◆ What is required ◆
With the pictures excluded, reproduce all of the data exactly.

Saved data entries

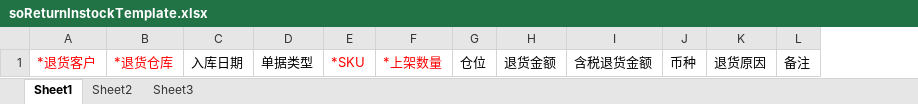
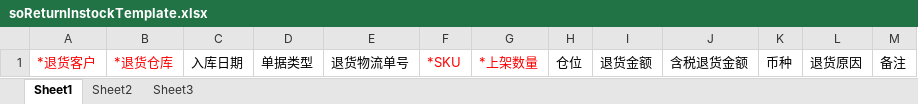
Before and after one commit to quyuzhong1/cloud-erp-backend, an Excel workbook: erp-server/erp-server-wms/src/main/resources/excel/soReturnInstockTemplate.xlsx, sheet Sheet1, drawn as a sheet; values as stored, in another font and other column widths than the file's, no borders; the diff names each change by its address in the sheet, - before the commit and + after, or states it on an @@ line.

```diff
--- a/erp-server/erp-server-wms/src/main/resources/excel/soReturnInstockTemplate.xlsx (sheet Sheet1)
+++ b/erp-server/erp-server-wms/src/main/resources/excel/soReturnInstockTemplate.xlsx (sheet Sheet1)
+column E, row 1: 退货物流单号
```
Also changed, not shown: erp-server/erp-server-wms/src/main/resources/excel/soReturnInstockError.xlsx, 3 other files.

◆ Solution below ◆
Before and after one commit to quyuzhong1/cloud-erp-backend, an Excel workbook: erp-server/erp-server-wms/src/main/resources/excel/soReturnInstockTemplate.xlsx, sheet Sheet1, drawn as a sheet; values as stored, in another font and other column widths than the file's, no borders; the diff names each change by its address in the sheet, - before the commit and + after, or states it on an @@ line.

```diff
--- a/erp-server/erp-server-wms/src/main/resources/excel/soReturnInstockTemplate.xlsx (sheet Sheet1)
+++ b/erp-server/erp-server-wms/src/main/resources/excel/soReturnInstockTemplate.xlsx (sheet Sheet1)
+column E, row 1: 退货物流单号
```
Also changed, not shown: erp-server/erp-server-wms/src/main/resources/excel/soReturnInstockError.xlsx, 3 other files.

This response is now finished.